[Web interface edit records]
##############################
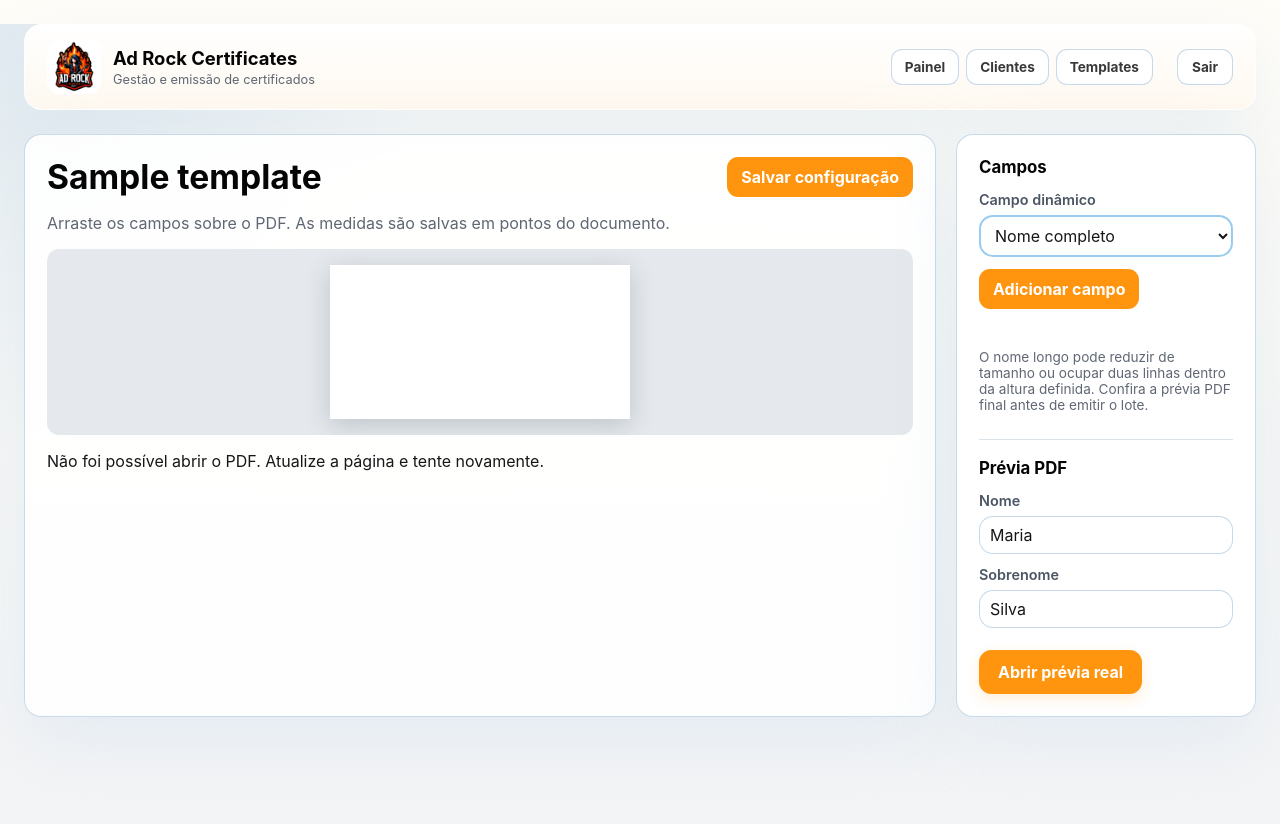
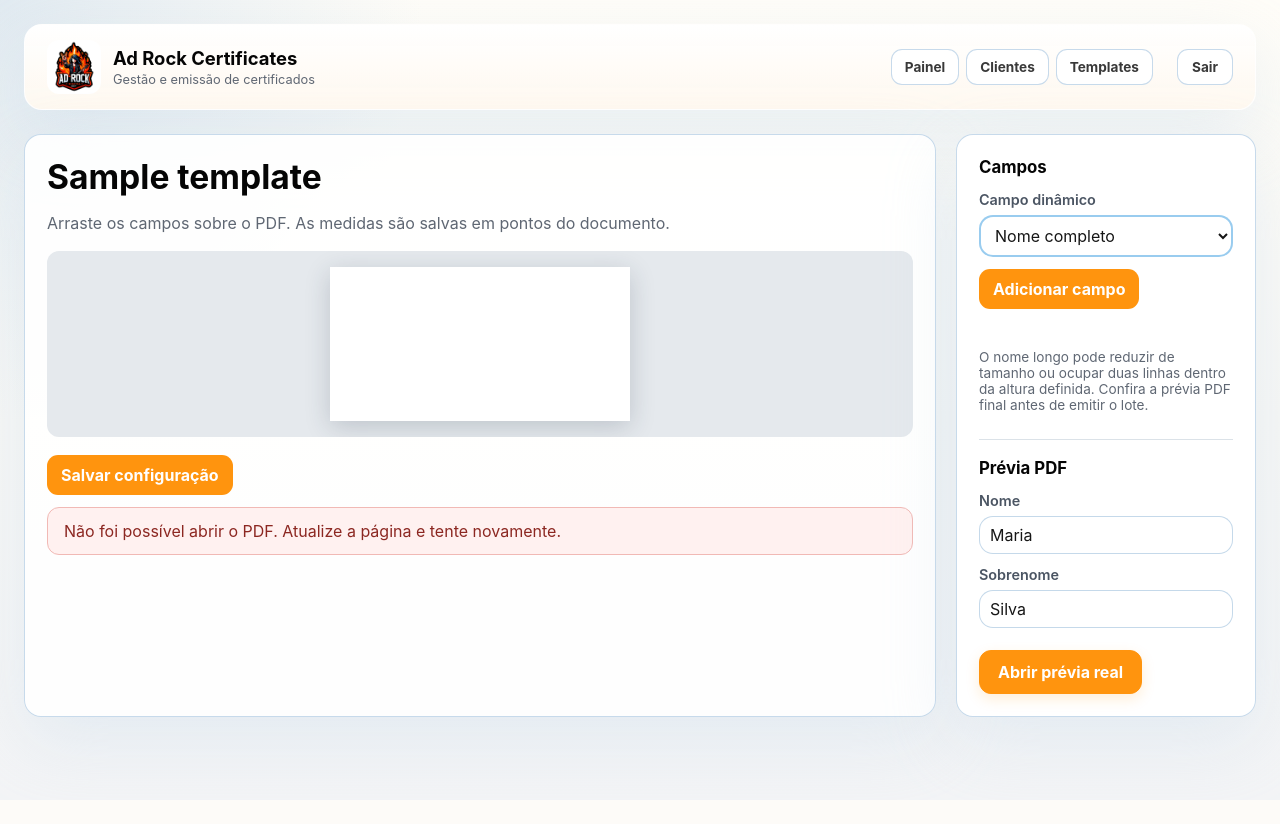
Before and after one commit to adrockmkt/adrock-gerador-certificados, a Flask app: page /templates/1/edit in a window 1280 px wide. After the commit the page ends 787 px from the top, so only its background shows below. Run offline with Flask 3, Linux system fonts and the light colour scheme; the visitor is signed in with stand-in values (Sample User, id 1); tables that the repository leaves empty hold one stand-in row (values such as "Sample post"); a map, chart or similar area stays blank; some libraries are stand-ins or nearby versions.

Commit message:
Improve template flow and editor feedback

```diff
--- a/app/static/app.css
+++ b/app/static/app.css
@@ -1,11 +1,11 @@
-@font-face { font-family: "Montserrat"; src: url("/static/fonts/montserrat/Montserrat-Regular.ttf") format("truetype"); font-weight: 400; }
-@font-face { font-family: "Montserrat"; src: url("/static/fonts/montserrat/Montserrat-SemiBold.ttf") format("truetype"); font-weight: 600; }
-@font-face { font-family: "Lato"; src: url("/static/fonts/lato/Lato-Regular.ttf") format("truetype"); font-weight: 400; }
-@font-face { font-family: "Lato"; src: url("/static/fonts/lato/Lato-SemiBold.ttf") format("truetype"); font-weight: 600; }
-@font-face { font-family: "Poppins"; src: url("/static/fonts/poppins/Poppins-Regular.ttf") format("truetype"); font-weight: 400; }
-@font-face { font-family: "Poppins"; src: url("/static/fonts/poppins/Poppins-SemiBold.ttf") format("truetype"); font-weight: 600; }
+@font-face { font-family: "Montserrat"; src: url("fonts/montserrat/Montserrat-Regular.ttf") format("truetype"); font-weight: 400; }
+@font-face { font-family: "Montserrat"; src: url("fonts/montserrat/Montserrat-SemiBold.ttf") format("truetype"); font-weight: 600; }
+@font-face { font-family: "Lato"; src: url("fonts/lato/Lato-Regular.ttf") format("truetype"); font-weight: 400; }
+@font-face { font-family: "Lato"; src: url("fonts/lato/Lato-SemiBold.ttf") format("truetype"); font-weight: 600; }
+@font-face { font-family: "Poppins"; src: url("fonts/poppins/Poppins-Regular.ttf") format("truetype"); font-weight: 400; }
+@font-face { font-family: "Poppins"; src: url("fonts/poppins/Poppins-SemiBold.ttf") format("truetype"); font-weight: 600; }
 :root {
-  font-family: Inter, system-ui, -apple-system, BlinkMacSystemFont, "Segoe UI", sans-serif;
+  font-family: Inter, system-ui, sans-serif;
   color: #171717;
   background: #fffdf8;
   --black: #050505;
@@ -18,7 +18,7 @@
 }
 * { box-sizing: border-box; }
 html { color-scheme: light; }
-body { min-height: 100vh; margin: 0; background: radial-gradient(circle at top left, rgba(193,214,233,.48), transparent 28%), linear-gradient(180deg, #fffdf8 0%, #f7f7f5 52%, #f3f4f6 100%); }
+body { display: flow-root; min-height: 100vh; margin: 0; font-family: inherit; font-weight: 400; background: radial-gradient(circle at top left, rgba(193,214,233,.48), transparent 28%), linear-gradient(180deg, #fffdf8 0%, #f7f7f5 52%, #f3f4f6 100%); }
 a { color: #262626; }
 a:hover { color: #a95600; }
 button { font: inherit; cursor: pointer; }
@@ -26,17 +26,20 @@
 h1 { margin: 0 0 10px; color: var(--black); font-size: clamp(1.65rem, 3vw, 2.1rem); line-height: 1.2; }
 h2 { color: var(--black); }
 .muted { color: var(--muted); }
-.eyebrow { margin: 0 0 10px; color: #b35700; font-size: .73rem; font-weight: 800; letter-spacing: .13em; text-transform: uppercase; }
+.eyebrow { margin: 0 0 10px; color: #b35700; font-size: .73rem; font-weight: 700; letter-spacing: .13em; text-transform: uppercase; }
 label { display: block; margin: 17px 0 7px; color: #4b5563; font-size: .9rem; font-weight: 600; }
 input:not([type="hidden"]):not([type="checkbox"]), select, textarea { display: block; width: 100%; padding: 11px 14px; color: #161616; background: rgba(255,255,255,.94); border: 1px solid rgba(193,214,233,.92); border-radius: 14px; font: inherit; }
 select { border-width: 2px; border-color: rgba(125,190,235,.78); }
 input:not([type="hidden"]):not([type="checkbox"]):focus, select:focus, textarea:focus { border-color: var(--orange); outline: none; box-shadow: 0 0 0 3px rgba(255,148,14,.18); }
 input[type="checkbox"] { width: 18px; height: 18px; margin-right: 8px; accent-color: var(--orange); vertical-align: middle; }
-form:not(.header-logout) > button:not(.text-button), .action-link { display: inline-flex; align-items: center; justify-content: center; min-height: 44px; padding: 11px 18px; color: white; background: var(--orange); border: 1px solid var(--orange); border-radius: 12px; font-weight: 750; text-decoration: none; box-shadow: 0 5px 14px rgba(255,148,14,.16); }
+form:not(.header-logout) > button:not(.text-button), .action-link { display: inline-flex; align-items: center; justify-content: center; min-height: 44px; padding: 11px 18px; color: white; background: var(--orange); border: 1px solid var(--orange); border-radius: 12px; font-weight: 700; text-decoration: none; box-shadow: 0 5px 14px rgba(255,148,14,.16); }
 form:not(.header-logout) > button:not(.text-button) { margin-top: 22px; }
 form:not(.header-logout) > button:not(.text-button):hover, .action-link:hover { color: white; background: #e27b00; border-color: #e27b00; }
 .error { padding: 13px 15px; color: #8c2721; background: #fff1f0; border: 1px solid #f1b9b5; border-radius: 12px; }
 .notice { padding: 13px 15px; color: #704b09; background: #fff2d1; border: 1px solid #f1d48f; border-radius: 12px; }
+.next-step { max-width: 780px; margin: 22px 0; padding: 20px 24px; background: #eef9f2; border: 1px solid #9ed7b4; border-radius: 17px; }
+.next-step strong { display: block; color: #176843; }
+.next-step p { margin: 8px 0 16px; }
 .small { font-size: .85rem; }
 .login-page { display: grid; place-items: center; padding: 24px; }
 .auth-shell { display: grid; grid-template-columns: minmax(0, 1fr) minmax(300px, 420px); gap: 32px; width: min(100%, 1060px); padding: 32px; background: linear-gradient(180deg, rgba(255,255,255,.97), rgba(255,248,239,.96)); border: 1px solid rgba(255,255,255,.85); border-radius: 20px; box-shadow: var(--shadow); }
@@ -77,7 +80,7 @@
 .home-grid { display: grid; grid-template-columns: repeat(2, minmax(0, 1fr)); gap: 20px; max-width: 900px; margin-top: 30px; }
 .home-card { display: flex; flex-direction: column; align-items: flex-start; gap: 10px; min-height: 215px; color: var(--black); text-decoration: none; transition: transform .15s ease, border-color .15s ease; }
 .home-card:hover { color: var(--black); border-color: #ffbf70; transform: translateY(-3px); }
-.home-card-icon { display: grid; place-items: center; width: 38px; height: 38px; color: #a95600; background: #fff0d9; border-radius: 11px; font-size: .8rem; font-weight: 800; }
+.home-card-icon { display: grid; place-items: center; width: 38px; height: 38px; color: #a95600; background: #fff0d9; border-radius: 11px; font-size: .8rem; font-weight: 700; }
 .home-card strong { font-size: 1.2rem; }
 .home-card > span:nth-of-type(2) { color: var(--muted); }
 .home-card-action { margin-top: auto; color: #b35700; font-size: .9rem; font-weight: 700; }
@@ -85,10 +88,15 @@
 .item-list li { margin: 12px 0; }
 .editor-layout { display: grid; grid-template-columns: minmax(0, 1fr) 300px; gap: 20px; width: min(calc(100% - 48px), 1280px); margin: 24px auto 60px; }
 .editor-workspace { min-width: 0; padding: 22px; background: rgba(255,255,255,.9); border: 1px solid rgba(193,214,233,.9); border-radius: 17px; box-shadow: var(--shadow); }
-.editor-heading { display: flex; align-items: start; justify-content: space-between; gap: 20px; }
+.editor-heading { margin-bottom: 18px; }
 .editor-heading h1 { margin: 0; }
-.editor-heading button, .editor-sidebar button:not(.field-item) { padding: 10px 14px; color: white; background: var(--orange); border: 0; border-radius: 11px; font-weight: 700; }
-.editor-heading button:hover, .editor-sidebar button:not(.field-item):hover { background: #e27b00; }
+.editor-save button, .editor-sidebar button:not(.field-item) { padding: 10px 14px; color: white; background: var(--orange); border: 0; border-radius: 11px; font-weight: 700; }
+.editor-save button:hover, .editor-sidebar button:not(.field-item):hover { background: #e27b00; }
+.editor-save button:disabled { cursor: wait; opacity: .65; }
+.editor-save { display: grid; justify-items: start; gap: 12px; margin-top: 18px; }
+.save-status { width: 100%; margin: 0; padding: 13px 16px; color: #425466; background: #f2f6fa; border: 1px solid #cbd8e4; border-radius: 12px; }
+.save-status.is-success { color: #176843; background: #e8f7ee; border-color: #9ed7b4; font-weight: 700; }
+.save-status.is-error { color: #8c2721; background: #fff1f0; border-color: #f1b9b5; }
 .pdf-stage { display: flex; justify-content: center; overflow: auto; padding: 16px; background: #e5e9ed; border-radius: 12px; }
 .pdf-page { position: relative; background: white; box-shadow: 0 6px 24px #22334433; }
 #field-layer { position: absolute; inset: 0; }
@@ -106,4 +114,4 @@
 .field-item { padding: 9px; text-align: left; background: #f1f5f7; border: 1px solid #dbe2e8; border-radius: 9px; }
 .field-item.selected { border-color: var(--orange); background: #fff2de; }
 @media (max-width: 900px) { .auth-shell { grid-template-columns: 1fr; } .editor-layout { grid-template-columns: 1fr; } .app-header { flex-wrap: wrap; } .header-brand { flex-basis: 100%; } }
-@media (max-width: 620px) { .login-page { padding: 12px; } .auth-shell { padding: 18px; gap: 20px; } .auth-brand { align-items: flex-start; } .auth-brand img { width: 60px; height: 60px; } .auth-features { grid-template-columns: 1fr; } .auth-features div { min-height: 0; } .app-header, .dashboard, .editor-layout { width: min(calc(100% - 24px), 1280px); } .app-header { padding: 14px; } .header-nav { width: 100%; } .header-logout { margin-left: auto; } .home-grid { grid-template-columns: 1fr; } .editor-heading { flex-wrap: wrap; } }
+@media (max-width: 620px) { .login-page { padding: 12px; } .auth-shell { padding: 18px; gap: 20px; } .auth-brand { align-items: flex-start; } .auth-brand img { width: 60px; height: 60px; } .auth-features { grid-template-columns: 1fr; } .app-header, .dashboard, .editor-layout { width: min(calc(100% - 24px), 1280px); } .app-header { padding: 14px; } .header-nav { width: 100%; } .header-logout { margin-left: auto; } .home-grid { grid-template-columns: 1fr; } }
--- a/app/static/editor.js
+++ b/app/static/editor.js
@@ -18,6 +18,18 @@
 let scale = 1;
 let page = null;
 let renderQueue = Promise.resolve();
+let editRevision = 0;
+
+function setStatus(message, tone = "neutral") {
+  status.textContent = message;
+  status.className = `save-status ${tone === "neutral" ? "" : `is-${tone}`}`;
+  status.setAttribute("role", tone === "error" ? "alert" : "status");
+}
+
+function markDirty() {
+  editRevision += 1;
+  setStatus("Alterações não salvas.");
+}
 
 const sample = { nome: "Maria", sobrenome: "Silva", nome_completo: "Maria Silva" };
 const labels = { nome: "Nome", sobrenome: "Sobrenome", nome_completo: "Nome completo" };
@@ -29,7 +41,7 @@
     await renderPage();
   } catch (error) {
     console.error("Falha ao carregar o template PDF no editor:", error);
-    status.textContent = "Não foi possível abrir o PDF. Atualize a página e tente novamente.";
+    setStatus("Não foi possível abrir o PDF. Atualize a página e tente novamente.", "error");
   }
 }
 
@@ -106,6 +118,7 @@
     box.removeEventListener("pointermove", move);
     box.removeEventListener("pointerup", end);
     box.removeEventListener("pointercancel", end);
+    if (field.x_pt !== oldX || field.y_pt !== oldY) markDirty();
     renderFields();
   };
   box.addEventListener("pointermove", move);
@@ -161,35 +174,37 @@
       field.height_pt = Math.min(pageHeight, Math.max(1, field.height_pt));
       field.y_pt = Math.max(field.height_pt / 2, Math.min(pageHeight - field.height_pt / 2, field.y_pt));
     }
+    markDirty();
     renderFields();
   });
 }
 document.getElementById("field-lines").addEventListener("change", (event) => {
   const field = fields.find((item) => item.id === selectedId);
-  if (field) { field.max_lines = Number(event.target.value); renderFields(); }
+  if (field) { field.max_lines = Number(event.target.value); markDirty(); renderFields(); }
 });
 document.getElementById("field-color").addEventListener("change", (event) => {
   const field = fields.find((item) => item.id === selectedId);
-  if (field) { field.color = event.target.value; renderFields(); }
+  if (field) { field.color = event.target.value; markDirty(); renderFields(); }
 });
 document.getElementById("field-align").addEventListener("change", (event) => {
   const field = fields.find((item) => item.id === selectedId);
-  if (field) { field.align = event.target.value; renderFields(); }
+  if (field) { field.align = event.target.value; markDirty(); renderFields(); }
 });
 document.getElementById("field-font").addEventListener("change", (event) => {
   const field = fields.find((item) => item.id === selectedId);
   if (field) {
     field.font_family = event.target.value;
     if (field.font_family === "Helvetica") field.font_weight = "regular";
+    markDirty();
     renderFields();
   }
 });
 document.getElementById("field-weight").addEventListener("change", (event) => {
   const field = fields.find((item) => item.id === selectedId);
-  if (field) { field.font_weight = event.target.value; renderFields(); }
+  if (field) { field.font_weight = event.target.value; markDirty(); renderFields(); }
 });
 document.getElementById("add-field").addEventListener("click", () => {
-  if (fields.length >= 20) { status.textContent = "Limite de 20 campos atingido."; return; }
+  if (fields.length >= 20) { setStatus("Limite de 20 campos atingido.", "error"); return; }
   const key = document.getElementById("new-field-key").value;
   const width = Math.min(400, pageWidth - 20);
   const field = {
@@ -199,15 +214,20 @@
     font_size_pt: 28, min_font_size_pt: 18, color: "#333333", align: "center",
   };
   fields.push(field);
+  markDirty();
   selectField(field.id);
 });
 document.getElementById("remove-field").addEventListener("click", () => {
   const index = fields.findIndex((item) => item.id === selectedId);
-  if (index >= 0) fields.splice(index, 1);
+  if (index >= 0) { fields.splice(index, 1); markDirty(); }
   selectedId = fields[0]?.id ?? null;
   renderFields();
 });
 document.getElementById("save-fields").addEventListener("click", async () => {
+  const button = document.getElementById("save-fields");
+  const savingRevision = editRevision;
+  button.disabled = true;
+  setStatus("Salvando configuração...");
   try {
     const response = await fetch(root.dataset.saveUrl, {
       method: "POST",
@@ -216,9 +236,15 @@
     });
     if (!response.ok) throw new Error("save failed");
     const result = await response.json();
-    status.textContent = `Configuração salva como versão ${result.version}.`;
+    if (editRevision === savingRevision) {
+      setStatus(`Configuração salva como versão ${result.version}.`, "success");
+    } else {
+      setStatus(`Versão ${result.version} salva. Há alterações mais recentes não salvas.`);
+    }
   } catch {
-    status.textContent = "Não foi possível salvar. Confira se os campos estão dentro da página e tente novamente.";
+    setStatus("Não foi possível salvar. Confira se os campos estão dentro da página e tente novamente.", "error");
+  } finally {
+    button.disabled = false;
   }
 });
 new ResizeObserver(() => renderPage()).observe(pageElement.parentElement);
--- a/app/templates/pdf_templates/editor.html
+++ b/app/templates/pdf_templates/editor.html
@@ -18,10 +18,12 @@
     <section class="editor-workspace">
       <div class="editor-heading">
         <div><h1>{{ template.name }}</h1><p class="muted">Arraste os campos sobre o PDF. As medidas são salvas em pontos do documento.</p></div>
-        <button id="save-fields" type="button">Salvar configuração</button>
       </div>
       <div class="pdf-stage"><div class="pdf-page" id="pdf-page"><canvas id="pdf-canvas"></canvas><div id="field-layer"></div></div></div>
-      <p id="editor-status" role="status">Versão atual: {{ version }}</p>
+      <div class="editor-save">
+        <button id="save-fields" type="button">Salvar configuração</button>
+        <p id="editor-status" class="save-status" role="status" aria-live="polite">Versão atual: {{ version }}</p>
+      </div>
     </section>
     <aside class="editor-sidebar">
       <h2>Campos</h2>
--- a/app/templates_pdf/routes.py
+++ b/app/templates_pdf/routes.py
@@ -31,7 +31,10 @@
 def index():
     with current_app.extensions["db_sessionmaker"]() as db:
         templates = db.scalars(select(PdfTemplate).order_by(PdfTemplate.id.desc())).all()
-    return render_template("pdf_templates/index.html", templates=templates, csrf_token=csrf_token())
+    created_id = request.args.get("template_id", type=int)
+    created_template = next((template for template in templates if template.id == created_id), None)
+    return render_template("pdf_templates/index.html", templates=templates,
+                           created_template=created_template, csrf_token=csrf_token())
 
 
 @templates_bp.post("/templates")
```
Also changed, not shown: app/templates/pdf_templates/index.html (+8 -1 lines), docs/implementation-plan.md (+1 -1 lines), tests/test_templates_pdf.py (+13 -0 lines), README.md.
##############################
▶ [Your goal] Filter the data down to the lines that contain the string "response", and copy them.

▶ [Exercise solution]
     const response = await fetch(root.dataset.saveUrl, {
     if (!response.ok) throw new Error("save failed");
     const result = await response.json();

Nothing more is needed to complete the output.